We’d all be insanely wealthy, except for whoever was responsible for forking over the dollar bills.
Kids are naturally curious because honestly, they know close-to-nothing about the world.
Curiosity is the reason for their constant requests for why the things are the way they are, why people do the things they do, and why they’re forced to go along for the ride.
But it turns out, there’s a deeper reason for the constant question, and more often than not the “why” doesn’t mean “why.”
Kids don’t have a better way to ask.
Physician and author Alan Greene explains in his post “Why Children ask ‘Why'”…
When children begin to learn real words, the words usually don’t correspond exactly to the way adults use them. Often a specific word is used to indicate an entire category or visa versa.
“Dog” might mean any animal, while “meow” might mean “cat” — but only one cat.
These early discrepancies are cute and obvious — and should be caught on videotape if at all possible.
But by the time children are able to speak in sentences, it sounds deceptively like they mean the same thing we do.
This happens at about the same time their curiosity, imagination, and creativity skyrocket.
They begin to ask, “Why?” “Why?!?!” “WHY, Mommy, WHYYYYY?”
In other words, when your kid has a question, sees something interesting, or wants to know more about the world, he or she doesn’t have the vocabulary to ask incredibly specific questions. The best they can come up with is “why?”
Long story short – your kid wants to talk about the topic to try to make sense of the world.
Here’s Dr. Greene’s suggestion on handling the constant W question.
I’ve found that, when I try to answer children at this stage of development with the reason for something, they are left cold.
After conversing with thousands of children, I’ve decided that what they really mean is, “That’s interesting to me. Let’s talk about that together. Tell me more, please?”
When I’ve connected with children and begun to spin a tale to answer this question, they’ve sat enthralled.
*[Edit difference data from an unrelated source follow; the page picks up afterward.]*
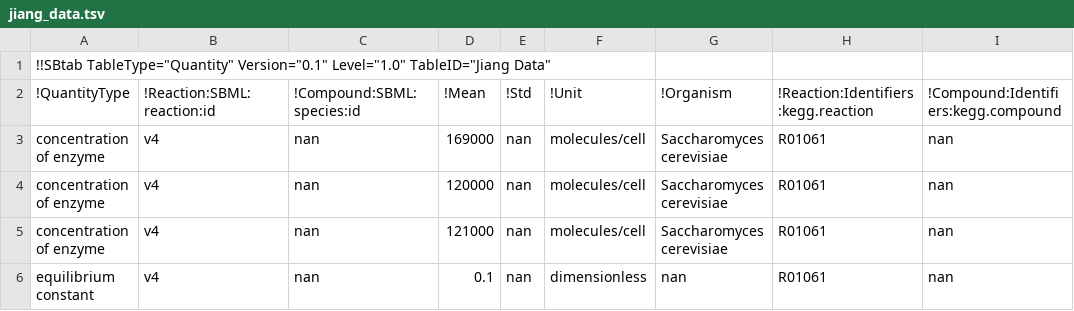
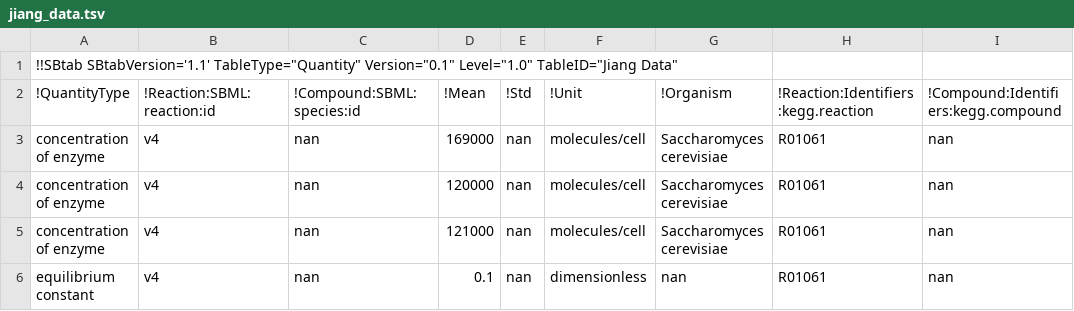
Before and after one commit to liebermeister/parameter-balancing-matlab, a TSV file: resources/models/jiang/jiang_data.tsv, drawn as a sheet; only a part is shown; the diff names each change by its address in the sheet, - before the commit and + after, or states it on an @@ line.

```diff
--- a/resources/models/jiang/jiang_data.tsv
+++ b/resources/models/jiang/jiang_data.tsv
-A1 (!QuantityType): !!SBtab TableType="Quantity" Version="0.1"…
+A1 (!QuantityType): !!SBtab SBtabVersion='1.1' TableType="Quantity" Version="0.1"…
```
Also changed, not shown: parameter-balancing/config/pb_options.tsv, resources/models/escherichia-coli_wortel_2018/escherichia-coli_wortel_2018_data.tsv, 2 other files.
There was no need to mention because, or therefore, or cause, or effect.
They don’t need to know why, all they need is animated attention and me saying whatever came to mind about that subject.
After a brief interchange, we were both happy.
Give this a shot the next time you’re bombarded with a barrage of “whys” all day.
Another idea, one I use from time to time, is to ask my kids, “well, why do YOU think?” and let them talk until they no longer care to talk about the subject.
Even if they’re COMPLETELY WRONG, I’ll say “good thinking.”
I’ve found this approach also works with adults.
[via Dr. Greene]